First time on DVD (113 min)
Death & Taxes (VHS)
This is a limited edition collector's VHS in the original unbroken packaging. (113 min)
Death & Taxes Miniseries (DVD)
Set of 6 DVD's comprising the complete uncut footage from the documentary film project. (783 min)
Gordon Kahl: Godfather of the militia movement
Now Available!
This set of 6 DVD's comprises over 13 hours of uncut footage, including a 2+ hour prison interview with Yorie Kahl, and candid interviews with wife Joan Kahl. In this rich stockpile of research, you'll find many more threads than could reasonably be pursued in the final feature.
The Death & Taxes Miniseries DVD Set Includes...
01: Gordon Kahl Meets With Head North Dakota U.S. Marshal Bud Warren (60 min)
02: The Beginning: Gordon Kahl's military experience and views on a variety of subjects (93 min)
03: Gordon's Texas Tax Trial (90 min)
04: Medina Shootout (60 min)
05: Gordon Kahl Was...: A montage of over 25 people describing who Gordon Kahl was in their eyes. (50 min)
06: Mysterious Death In Arkansas (90 min)
07: Media Circus: Chronological portrayal of Gordon Kahl in the media (70 min)
08: Yorie Kahl Prison Interview (150 min)
09: Joan Kahl Uncut Interviews (120 min)
The connection between Gordon Kahl, Timothy McVeigh, and the Oklahoma City Bombing
A little-known fact regarding Death & Taxes is the surprising connection to Timothy McVeigh and the ATF / Oklahoma City Bombing. Here's a clip of Jackson sharing the story during a director's commentary on his film Postal Worker.
Manhunt in the Dakotas
The story of Gordon Kahl so captured the attention of mainstream America that it was turned into a highly-rated made-for-television movie titled In The Line of Duty - Manhunt In The Dakotas.

DEATH & TAXES is the story of Gordon Kahl, a North Dakota farmer who became America's "most-wanted" fugitive. How had a WWII war hero become the target of one of the largest manhunts in FBI history? Gordon Kahl U.S. Marshalls Most Wanted Fugitive
Gordon Kahl's charred and burned remains were reexamined after his exhumation. The island of unburned skin shows that Kahl's body was likely positioned against the floor at the time he was set on fire.
The badly burned remains of Gordon Kahl, with an island of skin that shows he was in a prone position at the time of the fire.

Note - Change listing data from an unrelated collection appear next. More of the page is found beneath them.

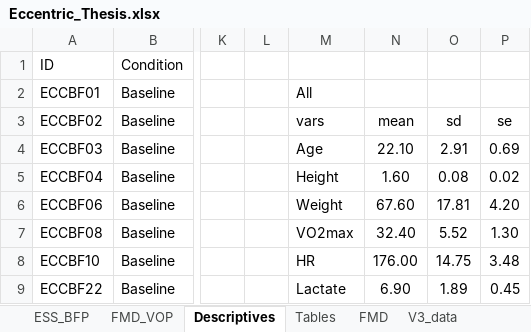
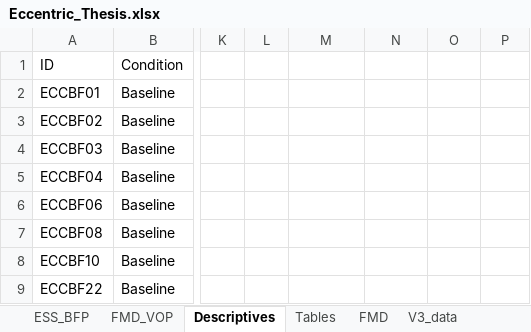
Before and after one commit to Samuelmontalvo/manny_thesis, an Excel workbook: Eccentric_Thesis.xlsx, sheet Descriptives, drawn as a sheet; only a part is shown, gaps mark what is left out; values as stored, in another font and other column widths than the file's, no borders; the diff covers the shown part only; the diff names each change by its address in the sheet, - before the commit and + after, or states it on an @@ line.

```diff
--- a/Eccentric_Thesis.xlsx (sheet Descriptives)
+++ b/Eccentric_Thesis.xlsx (sheet Descriptives)
-M2: All
+M2: (empty)
-M3: vars
+M3: (empty)
-N3: mean
+N3: (empty)
-O3: sd
+O3: (empty)
-P3: se
+P3: (empty)
-M4: Age
+M4: (empty)
-N4: 22.10
+N4: (empty)
-O4: 2.91
+O4: (empty)
-P4: 0.69
+P4: (empty)
-M5: Height
+M5: (empty)
-N5: 1.60
+N5: (empty)
-O5: 0.08
+O5: (empty)
-P5: 0.02
+P5: (empty)
-M6: Weight
+M6: (empty)
-N6: 67.60
+N6: (empty)
-O6: 17.81
+O6: (empty)
-P6: 4.20
+P6: (empty)
-M7: VO2max
+M7: (empty)
-N7: 32.40
+N7: (empty)
-O7: 5.52
+O7: (empty)
-P7: 1.30
+P7: (empty)
-M8: HR
+M8: (empty)
-N8: 176.00
+N8: (empty)
-O8: 14.75
+O8: (empty)
-P8: 3.48
+P8: (empty)
-M9: Lactate
+M9: (empty)
-N9: 6.90
+N9: (empty)
-O9: 1.89
+O9: (empty)
-P9: 0.45
+P9: (empty)
```
Also changed, not shown: 7 removed rows and 34 edited cells elsewhere in this sheet, sheet FMD_VOP, sheet FMD, sheet ESS_BFP, formulas that keep their value, 22 other files.
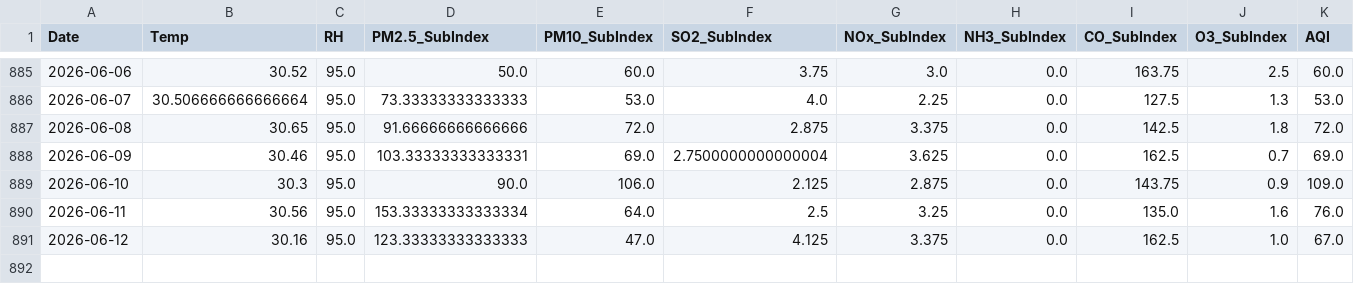
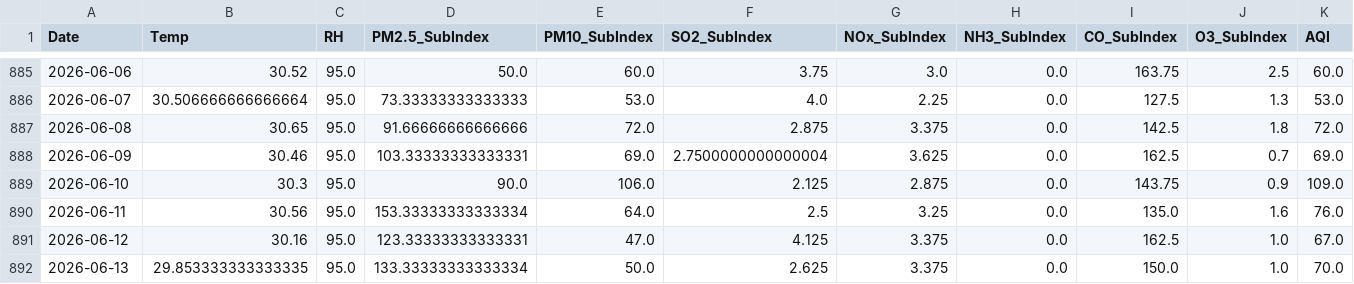
Before and after one commit to pavan3767/Project-AQI, a CSV file: Cleaned AQI Bulk data (26th Jan).csv, drawn as a sheet; only a part is shown, gaps mark what is left out; rows hold the shown columns only; the diff names each change by its address in the sheet, - before the commit and + after, or states it on an @@ line.

```diff
--- a/Cleaned AQI Bulk data (26th Jan).csv
+++ b/Cleaned AQI Bulk data (26th Jan).csv
-D891 (PM2.5_SubIndex): 123.33333333333333
+D891 (PM2.5_SubIndex): 123.33333333333331
+row 892: 2026-06-13 | 29.853333333333335 | 95.0 | 133.33333333333334 | 50.0 | 2.625 | 3.375 | 0.0 | 150.0 | 1.0 | 70.0
```
Also changed, not shown: drift_log.csv, forecast_history.csv, 2 other files.
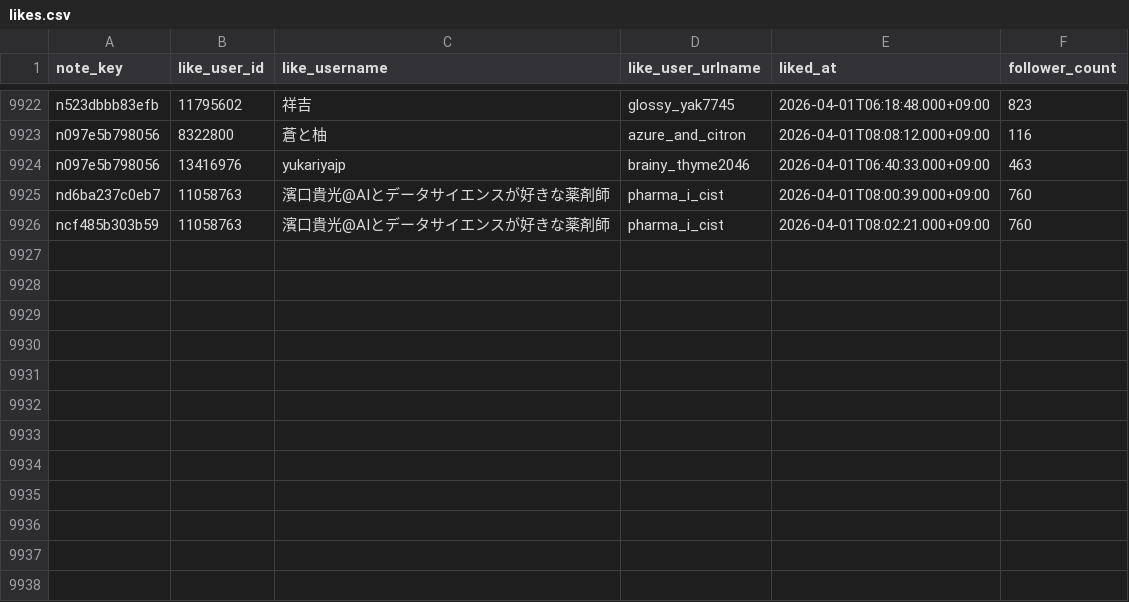
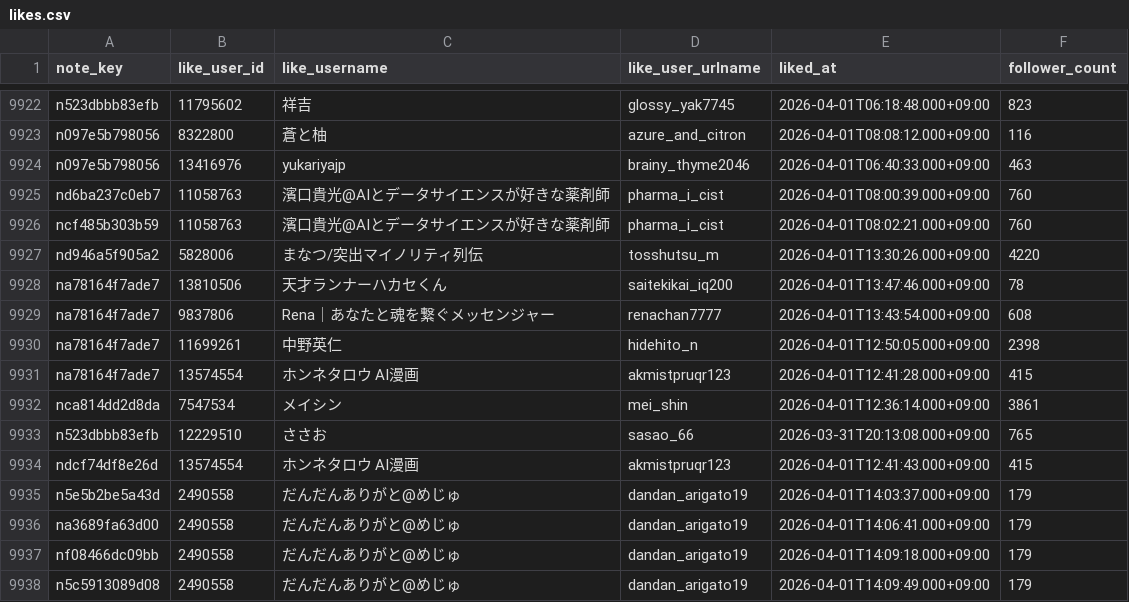
Before and after one commit to hasyamo/note-fan-board, a CSV file: data/ktcrs1107/likes.csv, drawn as a sheet; only a part is shown, gaps mark what is left out; the diff names each change by its address in the sheet, - before the commit and + after, or states it on an @@ line.

```diff
--- a/data/ktcrs1107/likes.csv
+++ b/data/ktcrs1107/likes.csv
+row 9927: nd946a5f905a2 | 5828006 | まなつ/突出マイノリティ列伝 | tosshutsu_m | 2026-04-01T13:30:26.000+09:00 | 4220
+row 9928: na78164f7ade7 | 13810506 | 天才ランナーハカセくん | saitekikai_iq200 | 2026-04-01T13:47:46.000+09:00 | 78
+row 9929: na78164f7ade7 | 9837806 | Rena｜あなたと魂を繋ぐメッセンジャー | renachan7777 | 2026-04-01T13:43:54.000+09:00 | 608
+row 9930: na78164f7ade7 | 11699261 | 中野英仁 | hidehito_n | 2026-04-01T12:50:05.000+09:00 | 2398
+row 9931: na78164f7ade7 | 13574554 | ホンネタロウ AI漫画 | akmistpruqr123 | 2026-04-01T12:41:28.000+09:00 | 415
+row 9932: nca814dd2d8da | 7547534 | メイシン | mei_shin | 2026-04-01T12:36:14.000+09:00 | 3861
+row 9933: n523dbbb83efb | 12229510 | ささお | sasao_66 | 2026-03-31T20:13:08.000+09:00 | 765
+row 9934: ndcf74df8e26d | 13574554 | ホンネタロウ AI漫画 | akmistpruqr123 | 2026-04-01T12:41:43.000+09:00 | 415
+row 9935: n5e5b2be5a43d | 2490558 | だんだんありがと@めじゅ | dandan_arigato19 | 2026-04-01T14:03:37.000+09:00 | 179
+row 9936: na3689fa63d00 | 2490558 | だんだんありがと@めじゅ | dandan_arigato19 | 2026-04-01T14:06:41.000+09:00 | 179
+row 9937: nf08466dc09bb | 2490558 | だんだんありがと@めじゅ | dandan_arigato19 | 2026-04-01T14:09:18.000+09:00 | 179
+row 9938: n5c5913089d08 | 2490558 | だんだんありがと@めじゅ | dandan_arigato19 | 2026-04-01T14:09:49.000+09:00 | 179
```
Also changed, not shown: data/crisp_chimp0823/followers.csv, data/crisp_chimp0823/likes.csv, 17 other files.
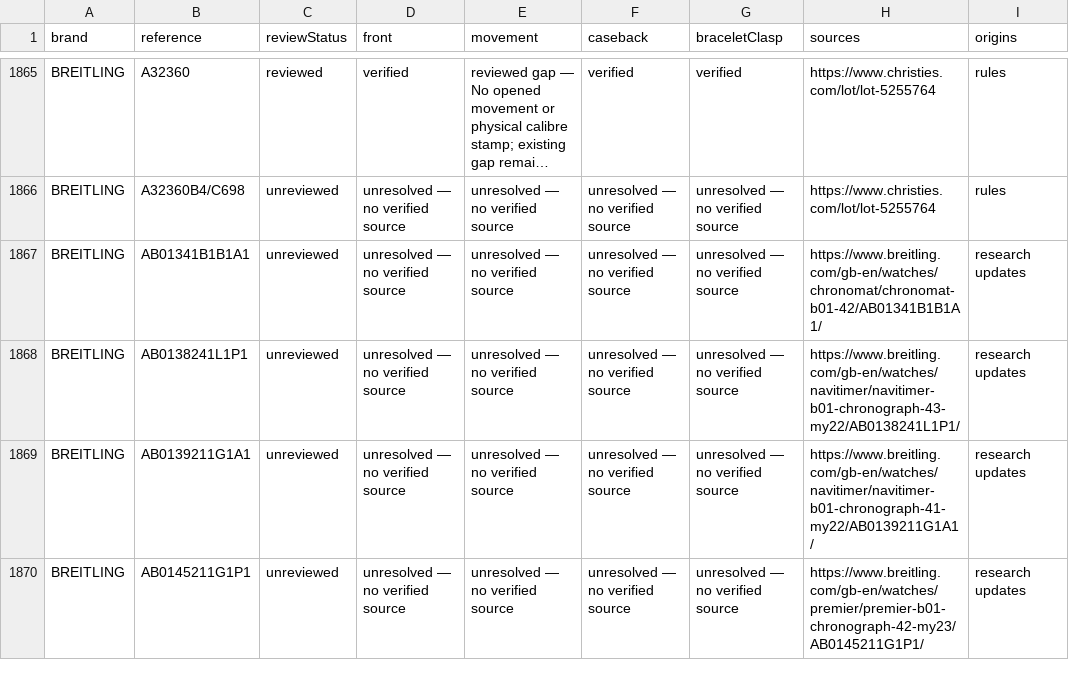
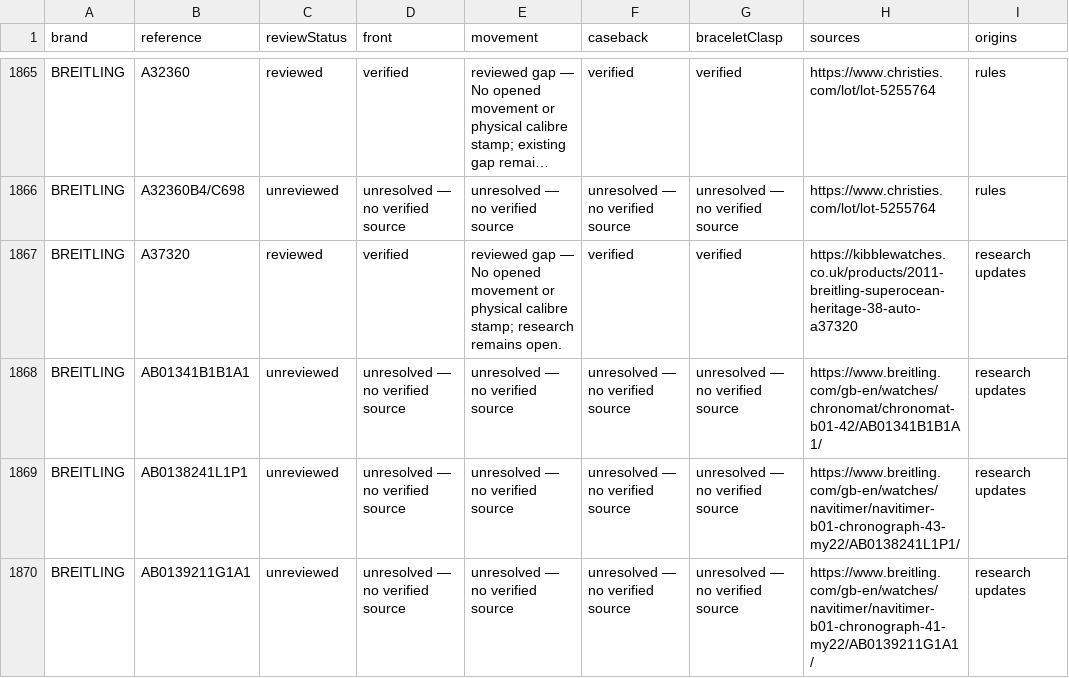
Before and after one commit to potmoodle-debug/watch-auth-pro-OLD, a CSV file: photograph-coverage.csv, drawn as a sheet; only a part is shown, gaps mark what is left out; the shorter side is filled out with more unchanged rows; long unchanged cells end in ….

Commit message:
Add inspected A37320 black mesh photographs and source limits

```diff
--- a/photograph-coverage.csv
+++ b/photograph-coverage.csv
@@ -1866,2 +1866,3 @@
 "BREITLING","A32360B4/C698","unreviewed","unresolved — no verified source","unresolved — no verified source","unresolved — no verified source","unresolved — no verified source","https://www.christies.com/lot/lot-5255764","rules"
+"BREITLING","A37320","reviewed","verified","reviewed gap — No opened movement or physical calibre stamp; research remains open.","verified","verified","https://kibblewatches.co.uk/products/2011-breitling-superocean-heritage-38-auto-a37320","research updates"
 "BREITLING","AB01341B1B1A1","unreviewed","unresolved — no verified source","unresolved — no verified source","unresolved — no verified source","unresolved — no verified source","https://www.breitling.com/gb-en/watches/chronomat/chronomat-b01-42/AB01341B1B1A1/","research updates"
```
Also changed, not shown: 8 other files.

Was Kahl a racist, gun-toting fanatic? Or a victim of an IRS policy of harassing vocal tax protestors into silence to keep the rest of us intimidated? Did Bill Clinton conspire to cover-up the torture and execution of Gordon Kahl in Arkansas? Did federal agents mutilate and burn the body to cover-up the murder of the wrong man?
DEATH & TAXES follows the trail of Gordon Kahl as his body is exhumed for a new autopsy. Building on newsreel clips covering two fiery shootouts and hundreds of interviews -- with IRS agents and federal prosecutors as well as Kahl's family and supporters -- D&T explores the myths and controversies surrounding a man who dared to challenge the federal income tax system. Some revile Kahl as a cop killer. Others revere him as an American patriot. Which was he?